Chris Paul plays Connect 4 with a Club 61 participant (Amanda Scurlock/L.A. Sentinel)

The Chris Paul Family Foundation recently hosted his Club 61 program in Los Angeles in August. Club 61 is a leadership alliance created by NBA star Chris Paul, the name was inspired by the night he scored 61 points during a high school basketball game to honor the life of his 61-year-old grandfather.

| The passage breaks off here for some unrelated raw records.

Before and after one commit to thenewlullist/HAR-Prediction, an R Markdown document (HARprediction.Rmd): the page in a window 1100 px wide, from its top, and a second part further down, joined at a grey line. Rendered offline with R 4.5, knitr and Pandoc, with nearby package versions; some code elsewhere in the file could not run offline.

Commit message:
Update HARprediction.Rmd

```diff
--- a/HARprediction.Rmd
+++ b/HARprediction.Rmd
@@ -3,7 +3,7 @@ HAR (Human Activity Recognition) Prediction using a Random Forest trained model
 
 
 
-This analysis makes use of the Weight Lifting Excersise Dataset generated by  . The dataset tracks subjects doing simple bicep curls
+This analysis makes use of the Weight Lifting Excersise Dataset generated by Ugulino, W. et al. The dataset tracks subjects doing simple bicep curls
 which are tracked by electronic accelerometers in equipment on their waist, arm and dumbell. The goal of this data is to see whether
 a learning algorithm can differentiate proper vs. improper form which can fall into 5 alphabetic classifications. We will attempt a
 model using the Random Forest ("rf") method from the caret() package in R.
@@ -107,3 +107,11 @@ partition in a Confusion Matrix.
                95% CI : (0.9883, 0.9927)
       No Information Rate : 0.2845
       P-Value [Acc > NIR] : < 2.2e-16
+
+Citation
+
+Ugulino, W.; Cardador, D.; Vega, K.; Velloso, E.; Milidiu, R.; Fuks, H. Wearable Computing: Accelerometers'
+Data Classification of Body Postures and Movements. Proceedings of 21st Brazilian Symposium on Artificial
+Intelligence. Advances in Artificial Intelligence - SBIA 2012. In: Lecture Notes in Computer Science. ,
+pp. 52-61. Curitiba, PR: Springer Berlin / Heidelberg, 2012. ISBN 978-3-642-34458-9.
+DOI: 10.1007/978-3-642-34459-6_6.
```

The alliance includes nonprofit organizations from the cities that Paul played basketball for: the Brotherhood Crusade and College Track of Los Angeles, Jump N For The Future of New Orleans, Traid Cultural Arts-Queen Juneteenth and the Salvation Army Boys and Girls Club of North Carolina of Winston Salem and Project Alpha of Phoenix.

Five youth from each organization traveled to and stayed on the UCLA campus to attend this four-day program.


“I think exposure is key, a lot of times we’re stuck inside our communities,” Paul said. “Getting out here, getting this exposure … getting that at somewhat of an early age, I think it’s invaluable.”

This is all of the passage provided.